====== DATA IN THIS EXERCISE

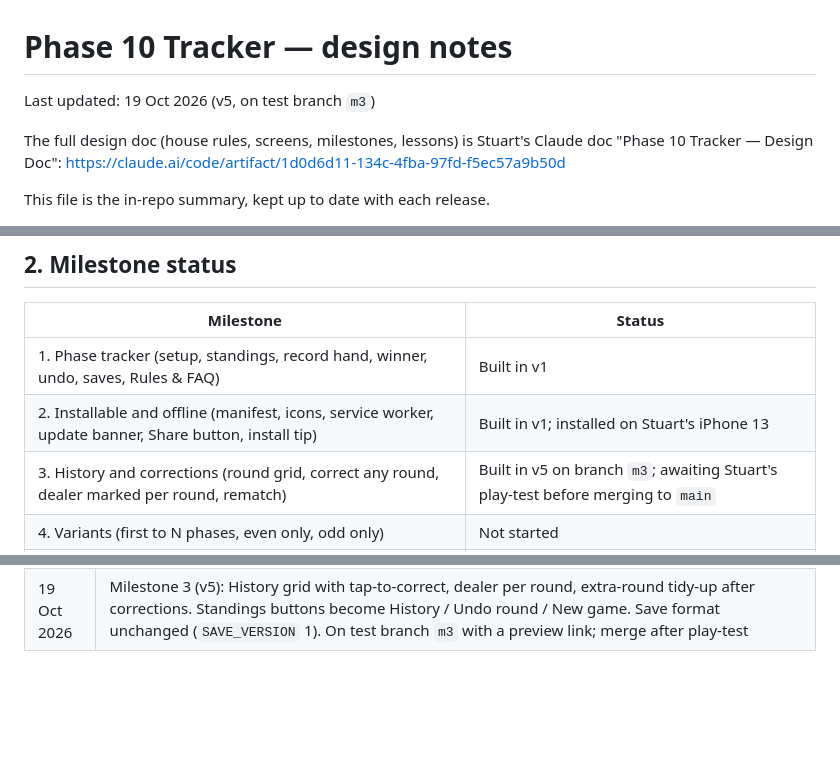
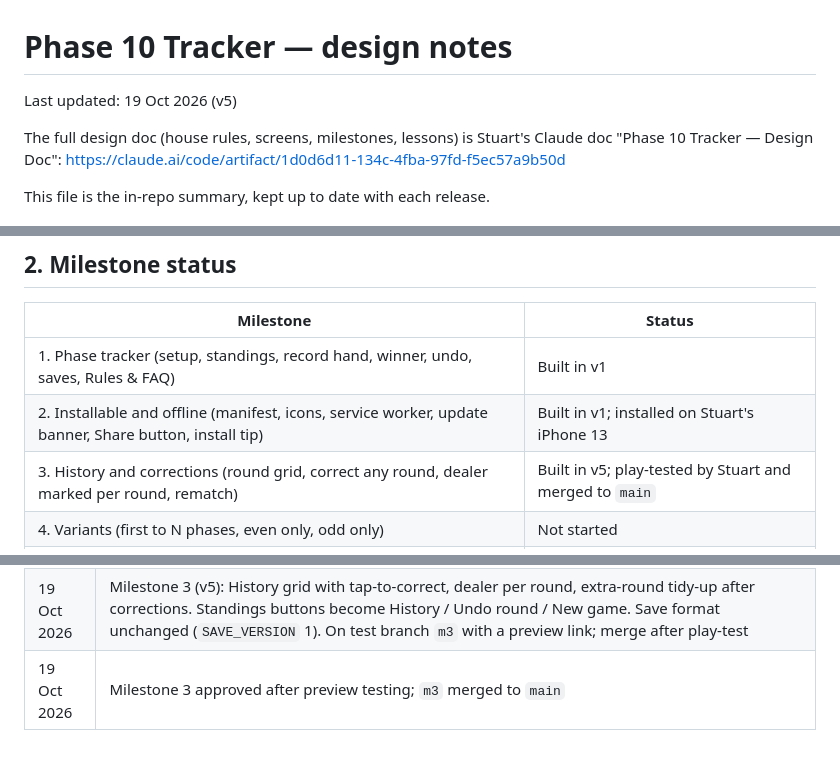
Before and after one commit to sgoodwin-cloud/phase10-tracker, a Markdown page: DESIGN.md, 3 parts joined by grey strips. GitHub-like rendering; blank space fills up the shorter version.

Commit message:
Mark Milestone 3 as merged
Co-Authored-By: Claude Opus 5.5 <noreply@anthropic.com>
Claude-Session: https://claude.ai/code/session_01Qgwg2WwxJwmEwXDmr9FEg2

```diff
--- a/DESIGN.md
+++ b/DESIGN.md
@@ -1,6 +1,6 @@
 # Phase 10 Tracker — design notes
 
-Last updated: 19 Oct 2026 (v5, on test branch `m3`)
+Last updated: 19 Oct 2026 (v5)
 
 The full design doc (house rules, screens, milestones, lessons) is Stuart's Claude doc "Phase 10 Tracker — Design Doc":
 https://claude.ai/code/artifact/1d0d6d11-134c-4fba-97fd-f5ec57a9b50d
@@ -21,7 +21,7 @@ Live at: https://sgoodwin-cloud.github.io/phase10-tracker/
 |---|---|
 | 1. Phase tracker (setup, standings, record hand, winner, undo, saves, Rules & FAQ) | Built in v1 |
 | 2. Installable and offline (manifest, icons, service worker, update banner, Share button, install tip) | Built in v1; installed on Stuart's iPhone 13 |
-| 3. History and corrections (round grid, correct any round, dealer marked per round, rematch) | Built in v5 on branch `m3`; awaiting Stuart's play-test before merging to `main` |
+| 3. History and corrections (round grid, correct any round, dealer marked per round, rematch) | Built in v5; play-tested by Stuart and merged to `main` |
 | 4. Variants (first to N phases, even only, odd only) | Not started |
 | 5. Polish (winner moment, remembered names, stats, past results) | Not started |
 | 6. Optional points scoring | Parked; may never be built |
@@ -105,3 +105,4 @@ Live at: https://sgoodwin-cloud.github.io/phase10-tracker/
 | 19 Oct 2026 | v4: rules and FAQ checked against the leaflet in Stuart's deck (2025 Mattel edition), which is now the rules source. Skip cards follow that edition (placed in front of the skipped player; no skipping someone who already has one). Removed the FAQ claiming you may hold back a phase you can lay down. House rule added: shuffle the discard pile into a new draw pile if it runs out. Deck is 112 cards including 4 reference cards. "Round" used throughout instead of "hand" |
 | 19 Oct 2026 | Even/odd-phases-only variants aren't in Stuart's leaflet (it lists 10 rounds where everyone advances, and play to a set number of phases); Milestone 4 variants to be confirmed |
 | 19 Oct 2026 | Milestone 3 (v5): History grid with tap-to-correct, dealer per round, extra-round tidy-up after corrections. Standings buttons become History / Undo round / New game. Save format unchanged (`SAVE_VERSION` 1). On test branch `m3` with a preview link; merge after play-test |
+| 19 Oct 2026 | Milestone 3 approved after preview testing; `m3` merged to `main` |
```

============

* **TASK TO CARRY OUT**: From the first line to the last, repeat the records above exactly, leaving out the pictures.

* **RESULT OF THE EXERCISE**:
Before and after one commit to sgoodwin-cloud/phase10-tracker, a Markdown page: DESIGN.md, 3 parts joined by grey strips. GitHub-like rendering; blank space fills up the shorter version.

Commit message:
Mark Milestone 3 as merged
Co-Authored-By: Claude Opus 5.5 <noreply@anthropic.com>
Claude-Session: https://claude.ai/code/session_01Qgwg2WwxJwmEwXDmr9FEg2

```diff
--- a/DESIGN.md
+++ b/DESIGN.md
@@ -1,6 +1,6 @@
 # Phase 10 Tracker — design notes
 
-Last updated: 19 Oct 2026 (v5, on test branch `m3`)
+Last updated: 19 Oct 2026 (v5)
 
 The full design doc (house rules, screens, milestones, lessons) is Stuart's Claude doc "Phase 10 Tracker — Design Doc":
 https://claude.ai/code/artifact/1d0d6d11-134c-4fba-97fd-f5ec57a9b50d
@@ -21,7 +21,7 @@ Live at: https://sgoodwin-cloud.github.io/phase10-tracker/
 |---|---|
 | 1. Phase tracker (setup, standings, record hand, winner, undo, saves, Rules & FAQ) | Built in v1 |
 | 2. Installable and offline (manifest, icons, service worker, update banner, Share button, install tip) | Built in v1; installed on Stuart's iPhone 13 |
-| 3. History and corrections (round grid, correct any round, dealer marked per round, rematch) | Built in v5 on branch `m3`; awaiting Stuart's play-test before merging to `main` |
+| 3. History and corrections (round grid, correct any round, dealer marked per round, rematch) | Built in v5; play-tested by Stuart and merged to `main` |
 | 4. Variants (first to N phases, even only, odd only) | Not started |
 | 5. Polish (winner moment, remembered names, stats, past results) | Not started |
 | 6. Optional points scoring | Parked; may never be built |
@@ -105,3 +105,4 @@ Live at: https://sgoodwin-cloud.github.io/phase10-tracker/
 | 19 Oct 2026 | v4: rules and FAQ checked against the leaflet in Stuart's deck (2025 Mattel edition), which is now the rules source. Skip cards follow that edition (placed in front of the skipped player; no skipping someone who already has one). Removed the FAQ claiming you may hold back a phase you can lay down. House rule added: shuffle the discard pile into a new draw pile if it runs out. Deck is 112 cards including 4 reference cards. "Round" used throughout instead of "hand" |
 | 19 Oct 2026 | Even/odd-phases-only variants aren't in Stuart's leaflet (it lists 10 rounds where everyone advances, and play to a set number of phases); Milestone 4 variants to be confirmed |
 | 19 Oct 2026 | Milestone 3 (v5): History grid with tap-to-correct, dealer per round, extra-round tidy-up after corrections. Standings buttons become History / Undo round / New game. Save format unchanged (`SAVE_VERSION` 1). On test branch `m3` with a preview link; merge after play-test |
+| 19 Oct 2026 | Milestone 3 approved after preview testing; `m3` merged to `main` |
```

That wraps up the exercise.